_Dataset extract_.

---*---

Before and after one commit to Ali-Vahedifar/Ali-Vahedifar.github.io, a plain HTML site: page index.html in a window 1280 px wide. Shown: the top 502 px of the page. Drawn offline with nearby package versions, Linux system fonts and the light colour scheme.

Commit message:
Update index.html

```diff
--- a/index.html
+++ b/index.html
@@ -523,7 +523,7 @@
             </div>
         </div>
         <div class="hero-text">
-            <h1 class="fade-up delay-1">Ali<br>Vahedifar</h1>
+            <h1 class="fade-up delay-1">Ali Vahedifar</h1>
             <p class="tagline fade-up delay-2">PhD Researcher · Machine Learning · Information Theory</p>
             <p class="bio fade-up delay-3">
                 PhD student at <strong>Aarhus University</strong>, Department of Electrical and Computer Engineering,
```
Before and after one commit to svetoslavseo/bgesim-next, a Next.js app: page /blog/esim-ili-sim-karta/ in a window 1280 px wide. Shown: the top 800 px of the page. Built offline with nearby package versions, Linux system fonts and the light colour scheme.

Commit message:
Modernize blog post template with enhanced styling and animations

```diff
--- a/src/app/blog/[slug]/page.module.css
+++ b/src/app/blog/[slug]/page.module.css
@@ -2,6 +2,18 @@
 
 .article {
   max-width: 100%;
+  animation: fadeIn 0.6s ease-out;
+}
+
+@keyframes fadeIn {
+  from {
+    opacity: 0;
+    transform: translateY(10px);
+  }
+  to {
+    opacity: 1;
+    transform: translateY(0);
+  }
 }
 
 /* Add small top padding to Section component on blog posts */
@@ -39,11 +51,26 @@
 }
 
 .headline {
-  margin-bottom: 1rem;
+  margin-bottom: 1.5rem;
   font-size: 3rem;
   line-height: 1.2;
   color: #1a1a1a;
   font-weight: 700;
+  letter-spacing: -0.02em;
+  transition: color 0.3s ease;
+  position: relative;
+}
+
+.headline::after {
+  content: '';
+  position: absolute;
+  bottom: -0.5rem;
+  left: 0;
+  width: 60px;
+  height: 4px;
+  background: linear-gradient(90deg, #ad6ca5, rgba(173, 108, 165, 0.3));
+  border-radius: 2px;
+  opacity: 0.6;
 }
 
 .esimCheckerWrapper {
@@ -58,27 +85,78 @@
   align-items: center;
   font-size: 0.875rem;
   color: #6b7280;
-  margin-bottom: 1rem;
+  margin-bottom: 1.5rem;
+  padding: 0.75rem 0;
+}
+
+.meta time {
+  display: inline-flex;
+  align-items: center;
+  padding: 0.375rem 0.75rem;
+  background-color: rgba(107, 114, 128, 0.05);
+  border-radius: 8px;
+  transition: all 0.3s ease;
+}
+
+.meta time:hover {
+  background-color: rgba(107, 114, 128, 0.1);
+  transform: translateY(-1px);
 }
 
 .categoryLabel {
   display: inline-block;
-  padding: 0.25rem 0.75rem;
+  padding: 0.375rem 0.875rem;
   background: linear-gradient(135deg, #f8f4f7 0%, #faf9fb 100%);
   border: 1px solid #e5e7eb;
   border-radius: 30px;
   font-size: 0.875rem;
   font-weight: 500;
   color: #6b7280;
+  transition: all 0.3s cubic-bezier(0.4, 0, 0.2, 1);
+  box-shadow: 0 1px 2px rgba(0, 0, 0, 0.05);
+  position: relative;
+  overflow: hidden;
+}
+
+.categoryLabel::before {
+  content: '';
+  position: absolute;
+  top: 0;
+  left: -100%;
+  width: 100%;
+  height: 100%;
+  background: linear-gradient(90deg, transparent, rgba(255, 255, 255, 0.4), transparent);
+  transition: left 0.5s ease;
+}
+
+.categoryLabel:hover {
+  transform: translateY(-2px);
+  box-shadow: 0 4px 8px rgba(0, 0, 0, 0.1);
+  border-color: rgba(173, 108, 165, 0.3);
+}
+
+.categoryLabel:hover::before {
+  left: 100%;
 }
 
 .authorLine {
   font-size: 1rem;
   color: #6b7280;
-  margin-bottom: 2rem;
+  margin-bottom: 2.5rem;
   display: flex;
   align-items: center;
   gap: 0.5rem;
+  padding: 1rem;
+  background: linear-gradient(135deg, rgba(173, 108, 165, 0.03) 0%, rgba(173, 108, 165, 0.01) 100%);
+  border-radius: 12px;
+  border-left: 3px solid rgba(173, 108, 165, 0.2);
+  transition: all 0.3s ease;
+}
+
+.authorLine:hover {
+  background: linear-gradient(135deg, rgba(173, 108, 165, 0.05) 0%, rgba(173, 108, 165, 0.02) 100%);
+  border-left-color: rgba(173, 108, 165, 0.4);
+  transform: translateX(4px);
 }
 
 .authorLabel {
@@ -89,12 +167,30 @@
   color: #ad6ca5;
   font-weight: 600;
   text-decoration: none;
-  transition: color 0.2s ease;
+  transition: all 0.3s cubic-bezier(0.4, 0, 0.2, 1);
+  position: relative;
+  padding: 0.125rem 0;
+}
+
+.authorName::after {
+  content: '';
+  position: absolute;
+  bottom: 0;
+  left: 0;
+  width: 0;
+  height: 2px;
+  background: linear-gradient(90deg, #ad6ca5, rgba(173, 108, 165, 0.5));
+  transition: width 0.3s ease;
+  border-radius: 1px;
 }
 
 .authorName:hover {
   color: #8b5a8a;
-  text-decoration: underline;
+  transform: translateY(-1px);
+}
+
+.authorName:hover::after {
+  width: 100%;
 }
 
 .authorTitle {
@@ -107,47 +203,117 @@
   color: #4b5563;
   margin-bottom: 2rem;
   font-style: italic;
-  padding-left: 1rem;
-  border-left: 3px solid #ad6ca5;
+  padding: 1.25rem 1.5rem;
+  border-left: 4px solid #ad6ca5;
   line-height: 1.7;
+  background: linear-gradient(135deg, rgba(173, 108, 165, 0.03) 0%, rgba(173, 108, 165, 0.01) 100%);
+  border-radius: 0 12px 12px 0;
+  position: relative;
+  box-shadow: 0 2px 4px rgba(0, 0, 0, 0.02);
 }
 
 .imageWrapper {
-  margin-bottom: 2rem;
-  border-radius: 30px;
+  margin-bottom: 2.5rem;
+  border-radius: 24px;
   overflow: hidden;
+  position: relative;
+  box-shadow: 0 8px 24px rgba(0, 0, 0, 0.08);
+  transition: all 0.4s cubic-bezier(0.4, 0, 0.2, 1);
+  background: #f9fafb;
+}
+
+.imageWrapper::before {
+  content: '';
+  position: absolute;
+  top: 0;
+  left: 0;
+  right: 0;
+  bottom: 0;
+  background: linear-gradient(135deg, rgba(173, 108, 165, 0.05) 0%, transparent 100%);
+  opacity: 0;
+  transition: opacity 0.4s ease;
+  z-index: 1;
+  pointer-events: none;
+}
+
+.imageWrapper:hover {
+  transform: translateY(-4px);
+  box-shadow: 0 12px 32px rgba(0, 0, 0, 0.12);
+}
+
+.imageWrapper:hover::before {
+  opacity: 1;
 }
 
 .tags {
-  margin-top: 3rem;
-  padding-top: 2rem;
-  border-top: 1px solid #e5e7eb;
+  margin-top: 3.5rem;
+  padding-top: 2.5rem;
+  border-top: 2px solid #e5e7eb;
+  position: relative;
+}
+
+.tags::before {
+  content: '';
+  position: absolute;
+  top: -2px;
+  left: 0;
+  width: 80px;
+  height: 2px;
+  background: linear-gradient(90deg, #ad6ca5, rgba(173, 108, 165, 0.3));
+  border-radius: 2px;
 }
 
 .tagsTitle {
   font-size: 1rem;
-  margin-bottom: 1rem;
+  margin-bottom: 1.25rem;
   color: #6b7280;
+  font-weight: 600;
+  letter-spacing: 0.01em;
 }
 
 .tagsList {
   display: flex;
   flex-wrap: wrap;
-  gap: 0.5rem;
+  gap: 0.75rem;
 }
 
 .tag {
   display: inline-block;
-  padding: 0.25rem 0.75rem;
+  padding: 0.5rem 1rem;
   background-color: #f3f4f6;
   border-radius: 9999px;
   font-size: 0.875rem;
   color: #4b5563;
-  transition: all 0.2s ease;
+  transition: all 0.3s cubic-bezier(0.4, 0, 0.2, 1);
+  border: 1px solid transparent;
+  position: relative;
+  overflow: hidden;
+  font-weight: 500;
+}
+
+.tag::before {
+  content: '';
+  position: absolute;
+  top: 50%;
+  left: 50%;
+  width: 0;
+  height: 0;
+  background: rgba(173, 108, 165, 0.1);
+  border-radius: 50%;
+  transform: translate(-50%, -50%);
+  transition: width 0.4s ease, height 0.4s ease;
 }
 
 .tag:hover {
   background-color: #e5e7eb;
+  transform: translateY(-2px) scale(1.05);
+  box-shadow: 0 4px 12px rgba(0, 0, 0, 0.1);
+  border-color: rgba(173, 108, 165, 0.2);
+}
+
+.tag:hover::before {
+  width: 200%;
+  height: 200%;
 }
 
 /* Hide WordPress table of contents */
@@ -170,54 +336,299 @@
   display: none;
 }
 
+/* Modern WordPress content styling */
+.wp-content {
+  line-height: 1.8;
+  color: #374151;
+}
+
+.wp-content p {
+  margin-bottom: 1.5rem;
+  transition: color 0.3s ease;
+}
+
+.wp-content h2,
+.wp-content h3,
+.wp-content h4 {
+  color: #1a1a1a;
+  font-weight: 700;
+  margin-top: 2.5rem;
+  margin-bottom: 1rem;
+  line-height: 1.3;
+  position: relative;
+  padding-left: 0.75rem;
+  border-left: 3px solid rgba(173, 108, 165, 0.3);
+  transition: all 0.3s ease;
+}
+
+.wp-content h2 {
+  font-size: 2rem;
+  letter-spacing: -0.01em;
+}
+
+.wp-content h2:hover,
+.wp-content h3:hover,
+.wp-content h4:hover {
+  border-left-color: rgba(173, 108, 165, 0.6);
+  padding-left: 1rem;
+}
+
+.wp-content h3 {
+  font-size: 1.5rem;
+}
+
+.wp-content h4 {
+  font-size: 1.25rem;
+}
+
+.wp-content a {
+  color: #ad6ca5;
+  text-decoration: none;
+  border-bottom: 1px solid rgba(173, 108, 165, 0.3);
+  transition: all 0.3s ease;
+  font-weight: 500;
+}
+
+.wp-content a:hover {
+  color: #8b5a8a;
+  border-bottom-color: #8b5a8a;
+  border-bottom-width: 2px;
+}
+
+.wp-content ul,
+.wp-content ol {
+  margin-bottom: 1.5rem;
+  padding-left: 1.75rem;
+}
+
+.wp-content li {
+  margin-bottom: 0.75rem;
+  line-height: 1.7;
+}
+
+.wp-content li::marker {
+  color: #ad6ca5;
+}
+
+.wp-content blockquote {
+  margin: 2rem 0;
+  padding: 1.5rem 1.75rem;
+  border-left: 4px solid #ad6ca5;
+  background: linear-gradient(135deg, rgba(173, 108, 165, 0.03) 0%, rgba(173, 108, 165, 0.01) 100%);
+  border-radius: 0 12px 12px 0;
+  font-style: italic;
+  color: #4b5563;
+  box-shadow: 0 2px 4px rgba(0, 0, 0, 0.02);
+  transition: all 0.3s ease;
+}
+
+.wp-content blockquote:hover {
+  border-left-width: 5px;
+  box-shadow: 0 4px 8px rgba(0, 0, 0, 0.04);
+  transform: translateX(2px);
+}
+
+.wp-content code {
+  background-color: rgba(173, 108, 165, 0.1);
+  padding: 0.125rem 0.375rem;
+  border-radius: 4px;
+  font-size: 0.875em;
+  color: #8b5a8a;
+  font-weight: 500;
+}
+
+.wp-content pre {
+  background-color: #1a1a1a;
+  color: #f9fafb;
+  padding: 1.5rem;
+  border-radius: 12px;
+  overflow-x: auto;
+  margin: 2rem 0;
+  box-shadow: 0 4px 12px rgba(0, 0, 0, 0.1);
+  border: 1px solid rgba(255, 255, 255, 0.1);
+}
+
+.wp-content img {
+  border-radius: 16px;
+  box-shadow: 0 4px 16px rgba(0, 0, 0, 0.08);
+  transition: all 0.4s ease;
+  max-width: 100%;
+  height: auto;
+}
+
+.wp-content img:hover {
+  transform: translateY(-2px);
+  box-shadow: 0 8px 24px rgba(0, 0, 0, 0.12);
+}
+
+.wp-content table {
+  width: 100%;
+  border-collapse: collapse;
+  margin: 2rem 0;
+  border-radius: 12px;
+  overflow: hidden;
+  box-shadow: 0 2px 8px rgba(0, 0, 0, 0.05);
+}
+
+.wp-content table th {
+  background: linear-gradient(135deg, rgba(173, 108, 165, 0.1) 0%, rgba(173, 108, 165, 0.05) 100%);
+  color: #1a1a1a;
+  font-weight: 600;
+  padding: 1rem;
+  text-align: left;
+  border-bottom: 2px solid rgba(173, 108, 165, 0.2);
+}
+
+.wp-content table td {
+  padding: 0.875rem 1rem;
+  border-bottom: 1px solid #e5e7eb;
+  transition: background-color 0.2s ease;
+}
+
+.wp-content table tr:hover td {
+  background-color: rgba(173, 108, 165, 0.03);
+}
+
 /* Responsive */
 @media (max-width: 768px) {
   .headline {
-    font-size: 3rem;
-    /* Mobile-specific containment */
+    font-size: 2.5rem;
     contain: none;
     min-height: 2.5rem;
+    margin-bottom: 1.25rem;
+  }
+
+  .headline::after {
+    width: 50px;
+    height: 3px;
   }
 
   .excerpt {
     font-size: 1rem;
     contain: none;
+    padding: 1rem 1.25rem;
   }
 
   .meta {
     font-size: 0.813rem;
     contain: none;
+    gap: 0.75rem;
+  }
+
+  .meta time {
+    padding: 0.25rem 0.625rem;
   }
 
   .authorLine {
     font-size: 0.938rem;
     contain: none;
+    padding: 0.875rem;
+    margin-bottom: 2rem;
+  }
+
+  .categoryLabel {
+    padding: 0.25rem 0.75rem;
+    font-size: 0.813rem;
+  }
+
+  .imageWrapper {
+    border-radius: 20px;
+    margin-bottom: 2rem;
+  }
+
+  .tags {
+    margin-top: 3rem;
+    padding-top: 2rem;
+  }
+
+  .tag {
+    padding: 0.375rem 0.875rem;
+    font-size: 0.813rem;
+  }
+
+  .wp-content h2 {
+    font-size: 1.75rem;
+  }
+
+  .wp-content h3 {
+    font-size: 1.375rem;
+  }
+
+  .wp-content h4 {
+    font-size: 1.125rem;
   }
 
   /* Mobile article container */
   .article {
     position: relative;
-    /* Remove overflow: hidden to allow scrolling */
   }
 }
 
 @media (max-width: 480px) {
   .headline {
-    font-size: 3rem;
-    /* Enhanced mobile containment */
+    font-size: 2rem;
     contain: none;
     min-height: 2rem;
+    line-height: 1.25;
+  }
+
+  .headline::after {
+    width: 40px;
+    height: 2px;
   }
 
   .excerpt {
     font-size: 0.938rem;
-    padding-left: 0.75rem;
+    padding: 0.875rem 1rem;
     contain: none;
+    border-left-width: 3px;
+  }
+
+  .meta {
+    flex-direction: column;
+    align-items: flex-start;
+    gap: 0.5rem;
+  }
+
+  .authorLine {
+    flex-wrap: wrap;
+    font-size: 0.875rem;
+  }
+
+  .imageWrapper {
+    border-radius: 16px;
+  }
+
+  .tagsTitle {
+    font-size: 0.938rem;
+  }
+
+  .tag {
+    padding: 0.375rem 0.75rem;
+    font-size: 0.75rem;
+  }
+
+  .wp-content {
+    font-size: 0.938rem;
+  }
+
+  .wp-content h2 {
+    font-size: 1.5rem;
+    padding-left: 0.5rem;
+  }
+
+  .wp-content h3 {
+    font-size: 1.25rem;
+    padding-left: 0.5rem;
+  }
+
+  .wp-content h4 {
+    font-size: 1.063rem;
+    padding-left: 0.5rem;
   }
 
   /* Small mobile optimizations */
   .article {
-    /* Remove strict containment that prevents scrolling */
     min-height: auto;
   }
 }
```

---*---

Only lines that contain "blockquote" are needed, so copy each of them from the data.

_Problem solution_.
+.wp-content blockquote {
+.wp-content blockquote:hover {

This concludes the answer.